_WHAT YOU SHOULD DO_
The reply has to be a number alone, equal to how many lines in the entries below hold the string "dispatchObjectValue".

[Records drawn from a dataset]
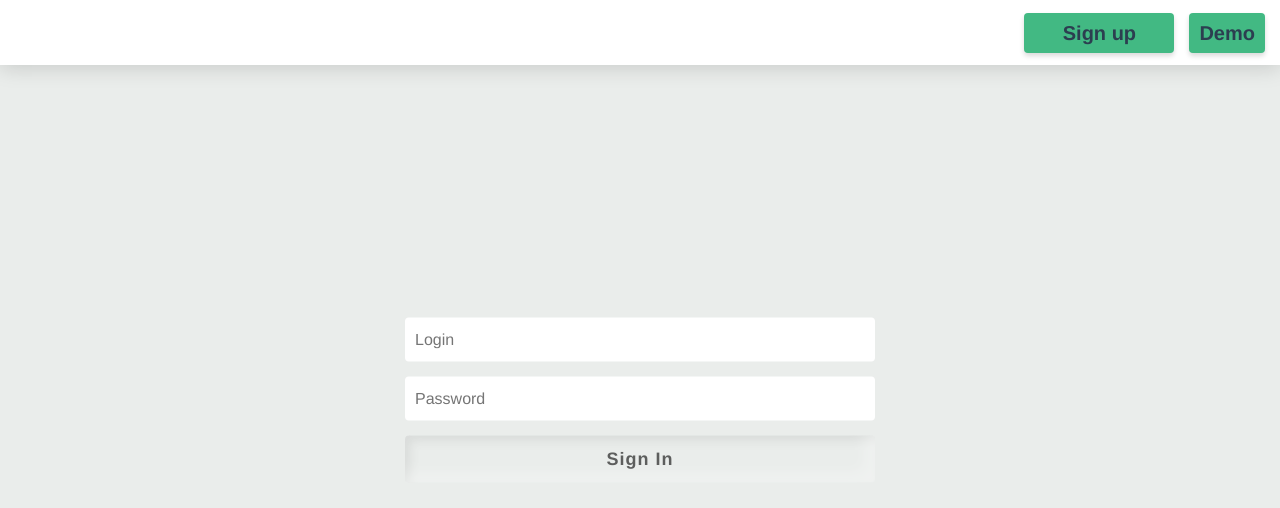
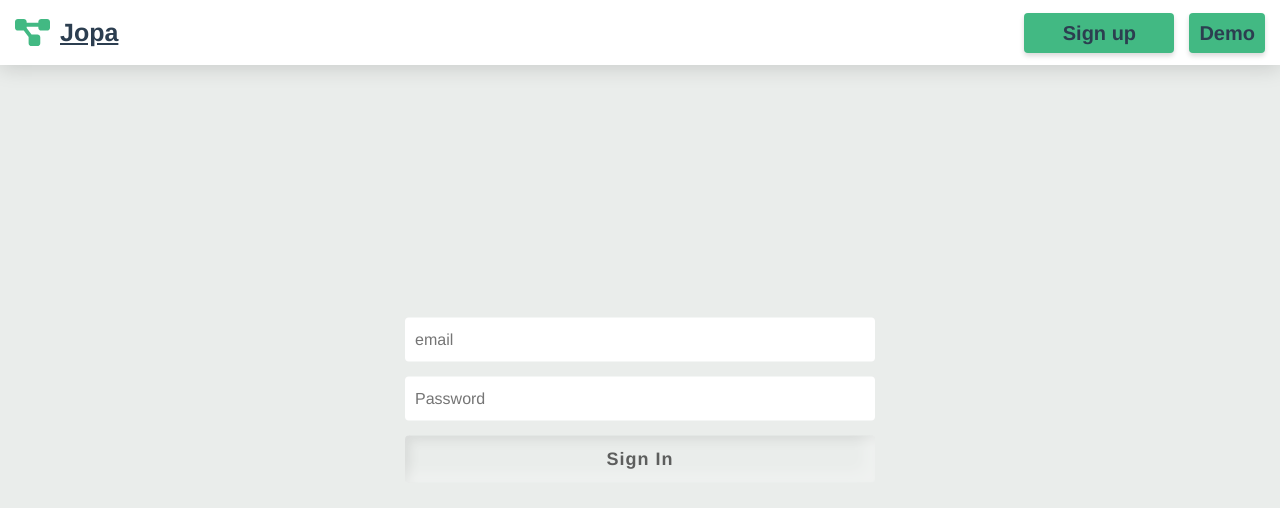
Before and after one commit to antoncherednichenko/social-network, a Vue app: page / in a window 1280 px wide. Shown: the top 508 px of the page. Built offline with nearby package versions, Linux system fonts and the light colour scheme; no server answers.

Commit message:
finished captcha and login logic

```diff
--- a/src/components/AuthCaptcha/AuthCaptcha.vue
+++ b/src/components/AuthCaptcha/AuthCaptcha.vue
@@ -5,17 +5,20 @@
                 <h2 class="captcha__header">Captcha</h2>
             </template>
             <template v-slot:content>
-                <img v-if="imgUrl" :src="imgUrl" />
                 <div class="captcha__body body">
+                    <img class="body__img" v-if="imgUrl" :src="imgUrl" />
                     <AppInput
+                        class="body__input"
                         type="text"
                         placeholder="Type text from image"
-                        label="Captcha"
                         :value="captchaValue"
                         :validator="validator"
                         @binding="onCaptchaChange"
                     />
-                    <DefaultButton>Send captcha</DefaultButton>
+                    <div class="btns-holder">
+                        <DefaultButton @click="sendCaptcha">Send captcha</DefaultButton>
+                        <DefaultButton @click="updateCaptcha">Update</DefaultButton>
+                    </div>
                 </div>
             </template>
         </AppModal>
@@ -35,6 +38,8 @@ const { dispatch, state } = useStore()
 
 const captchaValue = ref<string>('')
 const imgUrl = computed<string>(() => state.user.captcha.url)
+const email = computed<string>(() => state.user.email)
+const password = computed<string>(() => state.user.password)
 
 const validator = (value: string) => value.length >= 4
 const onCaptchaChange = (value: string) => { captchaValue.value = value }
@@ -42,7 +47,35 @@ const closeModal = () => {
     dispatch('dispatchObjectValue', { path: 'user.captcha.isCaptcha', value: false })
     dispatch('dispatchObjectValue', { path: 'user.captcha.url', value: '' })
 }
+const updateCaptcha = () => { dispatch('user/getCaptcha') }
+const sendCaptcha = () => {
+    dispatch('user/login', {
+        email: email.value,
+        password: password.value,
+        captcha: captchaValue.value
+    })
+}
 </script>
 
 <style lang="sass" scoped>
+@import '../../styles/mixins'
+@import '../../styles/vars'
+.captcha
+    &__header
+        font-size: 24px
+        font-weight: 700
+        text-decoration: underline
+    &__body
+        @include column(10px)
+        max-width: 400px
+        width: 100%
+        margin: 0 auto
+        .btns-holder
+            display: flex
+            gap: 15px
+    .body
+        &__img
+            margin: 0 auto
+        &__input
+            border: 1px solid $main-grey
 </style>
--- a/src/components/SignInForm/SignInForm.vue
+++ b/src/components/SignInForm/SignInForm.vue
@@ -3,11 +3,11 @@
         <AppInput
             type="text"
             :validator="validator"
-            :value="login"
-            placeholder="Login"
-            validMessage="It's valid login"
-            unvalidMessage="It's unvalid login"
-            @binding="onLoginChange"
+            :value="email"
+            placeholder="email"
+            validMessage="It's valid email"
+            unvalidMessage="It's unvalid email"
+            @binding="onEmailChange"
         />
         <AppInput
             type="password"
@@ -31,12 +31,12 @@ import AppButton from '@/components/ui/AppButton/AppButton.vue'
 
 const { dispatch, state } = useStore()
 
-const login = computed<string>(() => state.user.login)
+const email = computed<string>(() => state.user.email)
 const password = computed<string>(() => state.user.password)
-const isValidFrom = computed<boolean>(() => login.value.length >= 4 && password.value.length >= 4)
+const isValidFrom = computed<boolean>(() => email.value.length >= 4 && password.value.length >= 4)
 
-const onLoginChange = (value: string) => {
-    dispatch('dispatchObjectValue', { path: 'user.login', value })
+const onEmailChange = (value: string) => {
+    dispatch('dispatchObjectValue', { path: 'user.email', value })
 }
 
 const onPasswordChange = (value: string) => {
@@ -47,14 +47,10 @@ const validator = (value: string): boolean => value.length >= 4
 
 const signin = () => {
     if(isValidFrom.value) {
-        // dispatch('user/login', {
-        //     login: login.value,
-        //     password: password.value
-        // })
-
-        dispatch('user/getCaptcha')
-
-        // dispatch('dispatchObjectValue', { path: 'user.captcha.isCaptcha', value: true })
+        dispatch('user/login', {
+            email: email.value,
+            password: password.value
+        })
     }
 }
 
--- a/src/components/global/AppHeader/AppHeader.vue
+++ b/src/components/global/AppHeader/AppHeader.vue
@@ -1,23 +1,33 @@
 <template>
     <header class="header">
         <div class="container flex-container">
-            <SignUpLink class="header-link" />
-            <DefaultButton @click="getDemoAcc">Demo</DefaultButton>
+            <AppLogo />
+            <div v-if="!isAuth" class="btns">
+                <SignUpLink class="header-link" />
+                <DefaultButton @click="getDemoAcc">Demo</DefaultButton>
+            </div>
+            <div v-if="isAuth">
+                USER PROFILE
+            </div>
         </div>
     </header>
 </template>
 
 <script lang="ts" setup>
 import SignUpLink from '@/components/global/AppHeader/SignUpLink.vue'
-import DefaultButton from '@/components/ui/DefaultButton/DefaultButton.vue';
+import DefaultButton from '@/components/ui/DefaultButton/DefaultButton.vue'
+import AppLogo from '@/components/global/AppHeader/AppLogo.vue'
 
 import { useStore } from 'vuex';
+import { computed } from '@vue/reactivity';
 
-const store = useStore()
+const { dispatch, getters } = useStore()
+
+const isAuth = computed<boolean>(() => getters['user/isAuth'])
 
 const getDemoAcc = () => {
-    store.dispatch('dispatchObjectValue', { path: 'user.login', value: 'free@samuraijs.com' })
-    store.dispatch('dispatchObjectValue', { path: 'user.password', value: 'free' })
+    dispatch('dispatchObjectValue', { path: 'user.email', value: 'free@samuraijs.com' })
+    dispatch('dispatchObjectValue', { path: 'user.password', value: 'free' })
 }
 
 </script>
@@ -34,9 +44,7 @@ const getDemoAcc = () => {
     height: 65px
     background: #fff
 .flex-container
-    display: flex
-    justify-content: flex-end
-    align-items: center
+    @include flex-between
     .header-link
         width: 150px
         margin-right: 15px
--- /dev/null
+++ b/src/components/global/AppHeader/AppLogo.vue
@@ -0,0 +1,40 @@
+<template>
+    <router-link class="logo" :to="logoUrl">
+        <DiagramIcon class="logo__icon" />
+        <h1 class="logo__title">Jopa</h1>
+    </router-link>
+</template>
+
+<script lang="ts" setup>
+import DiagramIcon from '@/components/ui/icons/DiagramIcon.vue'
+
+import { computed } from '@vue/reactivity'
+import { useStore } from 'vuex';
+
+const { getters } = useStore()
+
+const isAuth = computed<boolean>(() => getters['user/isAuth'])
+const userID = computed<number>(() => getters['user/userID'])
+const logoUrl = computed<string>(() => isAuth.value ? `/profile/${userID.value}` : '/')
+</script>
+
+<style lang="sass" scoped>
+@import '../../../styles/mixins'
+@import '../../../styles/vars'
+
+.logo
+    display: flex
+    align-items: center
+    gap: 10px
+    &:active
+        margin-top: 1px
+    &__title
+        font-size: 25px
+        font-weight: 700
+        text-decoration: underline
+        color: $main-black
+    &__icon
+        width: 35px
+        height: 35px
+        fill: $main-green
+</style>
--- a/src/components/ui/AppModal/AppModal.vue
+++ b/src/components/ui/AppModal/AppModal.vue
@@ -67,14 +67,18 @@ const closeModal = () => {
     &__header, &__footer
         width: 100%
         padding: 15px 10px
+        height: 70px
         background: $main-grey
     .header
         @include flex-between
         &__content
             width: 100%
+        &__cross
+            @include flex-center
     &__content
         width: 100%
         padding: 15px
+        height: calc( 85vh - 140px )
         overflow-y: auto
     &__footer
         position: fixed
--- /dev/null
+++ b/src/components/ui/icons/DiagramIcon.vue
@@ -0,0 +1,5 @@
+<template>
+    <svg xmlns="http://www.w3.org/2000/svg" viewBox="0 0 576 512">
+        <path d="M0 80C0 53.49 21.49 32 48 32H144C170.5 32 192 53.49 192 80V96H384V80C384 53.49 405.5 32 432 32H528C554.5 32 576 53.49 576 80V176C576 202.5 554.5 224 528 224H432C405.5 224 384 202.5 384 176V160H192V176C192 177.7 191.9 179.4 191.7 180.1L272 288H368C394.5 288 416 309.5 416 336V432C416 458.5 394.5 480 368 480H272C245.5 480 224 458.5 224 432V336C224 334.3 224.1 332.6 224.3 331L144 224H48C21.49 224 0 202.5 0 176V80z"/>
+    </svg>
+</template>
--- a/src/modules/userModule.ts
+++ b/src/modules/userModule.ts
@@ -7,9 +7,9 @@ import { IUserModule, IUser } from "@/types/userModuleTypes"
 const userModule: Module<IUserModule, IRootState> = {
     namespaced: true,
     state: {
+        email: '',
         login: '',
         password: '',
-        isAuth: false,
         userID: 0,
         captcha: {
             isCaptcha: false,
@@ -25,32 +25,42 @@ const userModule: Module<IUserModule, IRootState> = {
                 type: 'me',
             }, { root: true }).then(res => {
                 if(res.status === 200 && res.data?.data?.resultCode === 0 && res.data?.data?.id) {
+                    localStorage.setItem('auth', JSON.stringify(true))
+                    localStorage.setItem('id', JSON.stringify(res.data.data.id))
+
                     commit('setObjectValue', { path: 'user.userID', value: res.data.data.id }, { root: true })
                     commit('setObjectValue', { path: 'user.login', value: res.data.data.login }, { root: true })
+                    commit('setObjectValue', { path: 'user.email', value: res.data.data.email }, { root: true })
+
                     router.push(`/profile/${res.data.data.id}`)
                 }
             })
         },
 
         login({ dispatch, commit }, user: IUser) {
-            const { login, password, captcha } = user
+            const { email, password, captcha } = user
 
             return dispatch('api/API', {
                 method: 'POST',
                 type: 'login',
                 data: {
-                    email: login,
+                    email,
                     password,
                     rememberMe: false,
                     captcha
                 }
             }, { root: true }).then(res => {
                 if(res.status === 200 && res.data?.resultCode === 0) {
+                    console.log(res)
                     commit(
                         'setObjectValue',
                         { path: 'user.userID', value: res.data?.data?.userId },
                         { root: true }
                     )
+
+                    localStorage.setItem('auth', JSON.stringify(true))
+                    localStorage.setItem('id', JSON.stringify(res.data.data.userId))
+
                     router.push(`/profile/${res.data.data.userId}`)
                 } else if(res?.data?.resultCode === 10) {
                     dispatch('getCaptcha')
@@ -75,6 +85,10 @@ const userModule: Module<IUserModule, IRootState> = {
                 console.error(err.message)
             })
         }
+    },
+    getters: {
+        isAuth() { return Boolean(localStorage.getItem('auth'))},
+        userID() { return Number(localStorage.getItem('id')) }
     }
 }
 
--- a/src/router/index.ts
+++ b/src/router/index.ts
@@ -22,7 +22,6 @@ const routes: Array<RouteRecordRaw> = [
   //   component: () => import(/* webpackChunkName: "about" */ '../views/AboutView.vue')
   // }
 ]
-
 const router = createRouter({
   history: createWebHistory(process.env.BASE_URL),
   routes
--- a/src/styles/mixins.sass
+++ b/src/styles/mixins.sass
@@ -4,6 +4,10 @@
     box-shadow: 0px 3px 20px rgba(6, 5, 4, 0.149)
 @mixin light-shadow
     box-shadow: 0px 3px 5px rgb(6 5 4 / 15%)
+@mixin flex-center
+    display: flex
+    justify-content: center
+    align-items: center
 @mixin flex-between
     display: flex
     justify-content: space-between
--- a/src/types/apiModuleTypes.ts
+++ b/src/types/apiModuleTypes.ts
@@ -9,6 +9,6 @@ export interface IRequestSettings {
 }
 
 interface ISettingsData {
-    login?: string,
+    email?: string,
     password?: string
 }
--- a/src/types/userModuleTypes.ts
+++ b/src/types/userModuleTypes.ts
@@ -5,15 +5,15 @@ export interface ICaptcha {
 }
 
 export interface IUserModule {
+    email: string,
     login: string,
     password: string,
-    isAuth: boolean,
     userID: number,
     captcha: ICaptcha
 }
 
 export interface IUser {
-    login: string,
+    email: string,
     password: string,
     captcha?: string
 }
--- a/src/views/HomeView.vue
+++ b/src/views/HomeView.vue
@@ -1,23 +1,26 @@
 <template>
-    <div>
+    <div v-if="!isAuth">
         <SignInForm class="signin" />
         <AuthCaptcha v-if="isCaptcha" />
     </div>
 </template>
 
 <script lang="ts" setup>
+import SignInForm from '@/components/SignInForm/SignInForm.vue'
+import AuthCaptcha from '@/components/AuthCaptcha/AuthCaptcha.vue'
+
 import { onMounted, computed } from "@vue/runtime-core";
 import { useStore } from "vuex";
 
-import SignInForm from '@/components/SignInForm/SignInForm.vue'
-import AuthCaptcha from '@/components/AuthCaptcha/AuthCaptcha.vue'
-
-const { dispatch, state } = useStore()
+const { dispatch, state, getters } = useStore()
 
 const isCaptcha = computed<boolean>(() => state.user?.captcha?.isCaptcha)
+const isAuth = computed<boolean>(() => getters['user/isAuth'])
 
 onMounted(() => {
-    dispatch('user/getMe')
+    if(!isAuth.value) {
+        dispatch('user/getMe')
+    }
 })
 </script>
 
```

_EXERCISE RESPONSE_
9